Courtesy of The Palm Beach Post
Published June 30, 2017
Pointing to a high-rise fire in London that killed dozens
of residents, Florida Gov. Rick Scott late Monday vetoed a bill that would
have eased fire-protection requirements for older condominium buildings in
The bill (HB 653), which passed the Legislature with only
one dissenting vote, dealt with requirements for retrofitting high-rise
condominium buildings with fire sprinklers and other types of safety
systems. The bill would have pushed back deadlines for the work and provided
an avenue for condominium residents to vote to opt out of retrofitting.
Supporters pointed to
potentially high costs for condominium residents, but the
state fire marshal’s office and fire-protection groups asked
Scott to veto the measure
In doing so, he cited the June 14 fire at Grenfell Tower in
London that killed dozens of people.
“Since my first day as governor, I have fought to make
Florida the safest and most affordable place to live and
raise a family,” Scott wrote in a veto message. “Decisions
regarding safety issues are critically important, as they
can be the difference between life and death. Fire
sprinklers and enhanced life safety systems are particularly
effective in improving the safety of occupants in high-rise
buildings and ensure the greatest protection to the
emergency responders who bravely conduct firefighting and
rescue operations. While I am particularly sensitive to
regulations that increase the cost of living, the recent
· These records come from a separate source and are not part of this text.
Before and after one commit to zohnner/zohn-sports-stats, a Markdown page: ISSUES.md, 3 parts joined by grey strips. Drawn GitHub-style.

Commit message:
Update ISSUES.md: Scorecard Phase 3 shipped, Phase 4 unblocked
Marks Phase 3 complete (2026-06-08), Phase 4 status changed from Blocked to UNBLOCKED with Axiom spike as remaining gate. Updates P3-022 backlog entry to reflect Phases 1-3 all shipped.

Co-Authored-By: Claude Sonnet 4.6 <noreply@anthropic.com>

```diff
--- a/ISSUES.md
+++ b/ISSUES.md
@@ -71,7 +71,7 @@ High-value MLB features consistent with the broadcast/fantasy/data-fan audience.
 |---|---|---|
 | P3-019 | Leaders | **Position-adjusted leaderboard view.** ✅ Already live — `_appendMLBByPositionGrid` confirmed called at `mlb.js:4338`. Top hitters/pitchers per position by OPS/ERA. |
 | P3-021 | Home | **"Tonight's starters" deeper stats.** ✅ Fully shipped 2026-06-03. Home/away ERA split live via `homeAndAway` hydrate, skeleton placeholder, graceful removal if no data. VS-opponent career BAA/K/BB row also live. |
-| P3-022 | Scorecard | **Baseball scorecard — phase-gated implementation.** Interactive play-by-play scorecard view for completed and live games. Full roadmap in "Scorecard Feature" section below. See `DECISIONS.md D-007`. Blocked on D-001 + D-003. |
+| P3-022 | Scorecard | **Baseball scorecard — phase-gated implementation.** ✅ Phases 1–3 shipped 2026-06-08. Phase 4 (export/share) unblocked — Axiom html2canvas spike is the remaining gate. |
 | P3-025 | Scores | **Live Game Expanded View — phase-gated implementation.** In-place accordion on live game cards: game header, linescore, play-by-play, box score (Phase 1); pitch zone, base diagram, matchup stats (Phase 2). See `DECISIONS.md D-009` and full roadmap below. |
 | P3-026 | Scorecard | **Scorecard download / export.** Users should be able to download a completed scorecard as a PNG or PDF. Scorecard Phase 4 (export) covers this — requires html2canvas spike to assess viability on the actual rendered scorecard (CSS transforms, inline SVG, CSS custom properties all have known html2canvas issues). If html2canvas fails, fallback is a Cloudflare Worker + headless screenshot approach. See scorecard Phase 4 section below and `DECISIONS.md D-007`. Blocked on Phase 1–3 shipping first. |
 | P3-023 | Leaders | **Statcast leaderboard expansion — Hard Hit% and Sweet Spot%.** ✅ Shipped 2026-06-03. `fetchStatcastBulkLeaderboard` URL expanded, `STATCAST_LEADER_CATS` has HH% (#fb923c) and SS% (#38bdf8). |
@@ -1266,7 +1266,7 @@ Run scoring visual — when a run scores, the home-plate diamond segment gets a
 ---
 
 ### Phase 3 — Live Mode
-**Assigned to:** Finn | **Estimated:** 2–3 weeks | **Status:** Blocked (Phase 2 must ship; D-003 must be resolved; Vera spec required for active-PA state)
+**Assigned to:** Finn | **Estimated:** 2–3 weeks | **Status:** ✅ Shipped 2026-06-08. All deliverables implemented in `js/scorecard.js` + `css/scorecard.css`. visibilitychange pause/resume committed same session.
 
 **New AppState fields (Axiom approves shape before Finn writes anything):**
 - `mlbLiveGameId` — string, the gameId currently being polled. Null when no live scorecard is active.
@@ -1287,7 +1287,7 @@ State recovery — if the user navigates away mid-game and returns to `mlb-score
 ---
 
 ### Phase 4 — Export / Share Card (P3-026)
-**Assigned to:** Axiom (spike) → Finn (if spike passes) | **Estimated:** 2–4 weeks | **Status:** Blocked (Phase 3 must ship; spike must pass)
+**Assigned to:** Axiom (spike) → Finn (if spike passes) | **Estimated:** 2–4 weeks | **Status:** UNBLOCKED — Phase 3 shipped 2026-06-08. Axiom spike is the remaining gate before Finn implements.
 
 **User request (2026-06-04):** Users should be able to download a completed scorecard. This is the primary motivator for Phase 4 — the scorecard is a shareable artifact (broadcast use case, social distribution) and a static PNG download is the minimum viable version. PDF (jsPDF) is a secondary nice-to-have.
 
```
London high-rise fire, which tragically took at least 79
lives, illustrates the importance of life safety
Florida Gov. Rick Scott
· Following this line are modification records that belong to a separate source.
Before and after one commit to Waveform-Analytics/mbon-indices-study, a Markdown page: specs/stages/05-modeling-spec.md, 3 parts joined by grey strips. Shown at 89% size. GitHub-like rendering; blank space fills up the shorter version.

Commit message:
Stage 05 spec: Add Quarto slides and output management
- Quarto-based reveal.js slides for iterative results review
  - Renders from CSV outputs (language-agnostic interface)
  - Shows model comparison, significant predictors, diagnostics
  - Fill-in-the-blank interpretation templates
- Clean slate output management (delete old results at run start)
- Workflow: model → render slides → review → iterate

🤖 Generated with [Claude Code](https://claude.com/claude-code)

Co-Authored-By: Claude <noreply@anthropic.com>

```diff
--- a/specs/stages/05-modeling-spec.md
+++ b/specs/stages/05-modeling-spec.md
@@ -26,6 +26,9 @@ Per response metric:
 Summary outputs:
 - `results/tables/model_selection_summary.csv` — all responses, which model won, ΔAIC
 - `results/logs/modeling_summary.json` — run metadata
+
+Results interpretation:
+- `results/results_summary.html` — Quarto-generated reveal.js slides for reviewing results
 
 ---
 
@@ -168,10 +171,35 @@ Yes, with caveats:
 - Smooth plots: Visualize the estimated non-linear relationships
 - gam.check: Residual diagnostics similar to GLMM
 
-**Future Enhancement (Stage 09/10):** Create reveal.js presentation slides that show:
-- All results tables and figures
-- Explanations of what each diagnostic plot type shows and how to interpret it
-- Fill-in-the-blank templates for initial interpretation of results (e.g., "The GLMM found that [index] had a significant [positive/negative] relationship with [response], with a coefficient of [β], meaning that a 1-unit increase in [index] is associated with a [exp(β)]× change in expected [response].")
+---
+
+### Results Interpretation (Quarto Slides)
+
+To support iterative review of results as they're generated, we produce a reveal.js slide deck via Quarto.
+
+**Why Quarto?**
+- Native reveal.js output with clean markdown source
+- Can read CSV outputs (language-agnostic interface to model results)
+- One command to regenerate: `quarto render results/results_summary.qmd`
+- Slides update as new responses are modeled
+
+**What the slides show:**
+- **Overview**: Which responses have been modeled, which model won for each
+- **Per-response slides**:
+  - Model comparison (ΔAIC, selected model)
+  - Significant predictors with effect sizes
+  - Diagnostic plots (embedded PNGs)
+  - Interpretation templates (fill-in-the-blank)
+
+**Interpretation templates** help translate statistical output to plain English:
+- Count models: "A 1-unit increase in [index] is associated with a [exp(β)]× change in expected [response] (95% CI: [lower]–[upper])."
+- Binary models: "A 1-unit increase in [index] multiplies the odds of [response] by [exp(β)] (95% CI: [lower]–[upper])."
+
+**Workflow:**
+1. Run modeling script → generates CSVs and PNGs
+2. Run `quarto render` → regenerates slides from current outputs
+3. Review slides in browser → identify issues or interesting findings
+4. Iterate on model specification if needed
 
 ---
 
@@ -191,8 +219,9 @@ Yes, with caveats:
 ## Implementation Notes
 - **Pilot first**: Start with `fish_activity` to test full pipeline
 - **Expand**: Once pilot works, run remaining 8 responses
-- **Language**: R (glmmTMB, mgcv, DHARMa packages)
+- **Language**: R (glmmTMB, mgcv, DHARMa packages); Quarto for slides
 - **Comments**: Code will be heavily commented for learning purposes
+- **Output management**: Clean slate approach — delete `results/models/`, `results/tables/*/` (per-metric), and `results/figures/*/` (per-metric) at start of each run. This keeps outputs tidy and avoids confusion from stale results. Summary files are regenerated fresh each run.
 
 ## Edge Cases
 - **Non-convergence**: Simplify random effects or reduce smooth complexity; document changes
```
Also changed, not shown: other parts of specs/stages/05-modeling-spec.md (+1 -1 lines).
The bill was one of five that Scott vetoed late Monday.
Among the others was a bill (HB 937) that would have required the Florida
Lottery to post warnings about the addictive nature of lottery games.
“This bill imposes burdensome regulations on the Lottery and its retail
partners, and many of the notice provisions are duplicative of current
Lottery initiatives,” Scott wrote in his veto message.
He also vetoed a bill that would have created electronic wills and trusts (HB
277), a mortgage regulation bill (HB 747) and a bill that would have
reorganized how the state manages its information technology resources (HB
The condominium bill primarily would have affected high-rise buildings built
before 1994. A House staff analysis of the bill said more recently built
condo buildings that are three stories or more already are required to have
Under current law, local governments are barred from requiring retrofitting
before the end of 2019. Also, condominium residents can vote to opt out of
retrofitting with sprinklers but are not able to opt out of an alternative
known as “engineered life safety systems,” according to the House analysis.
Those systems involve a combination of fire-safety devices.
The bill, in part, would have pushed the 2019 deadline back to 2022. Also,
it would have allowed condominium residents, by two-thirds votes, to opt out
of retrofitting with sprinklers and engineered life safety systems.
Before House members voted unanimously to approve the bill May 2, sponsor
George Moraitis, R-Fort Lauderdale, said the retrofitting projects can be
“(The) main purpose of the bill is to allow for the opt-out of the sprinkler
and ELSS upgrades, which can run into the millions of dollars for high-rise
condominiums,” Moraitis said. “I want to emphasize, this is only for
residential condominiums, does not affect hotels and those sorts of things.”
Julius Halas, director of the Division of State Fire Marshal, and leaders of
the Florida Fire Chiefs Association and the Florida Fire Marshals and
Inspectors Association sent a letter to Scott urging a veto.
“This legislation extends the compliance deadline, once again, and allows
condominium residents to opt out of both fire sprinklers and an ELSS, which
creates an extremely dangerous environment for both residents and first
responders responding in the event of an emergency,” the letter said.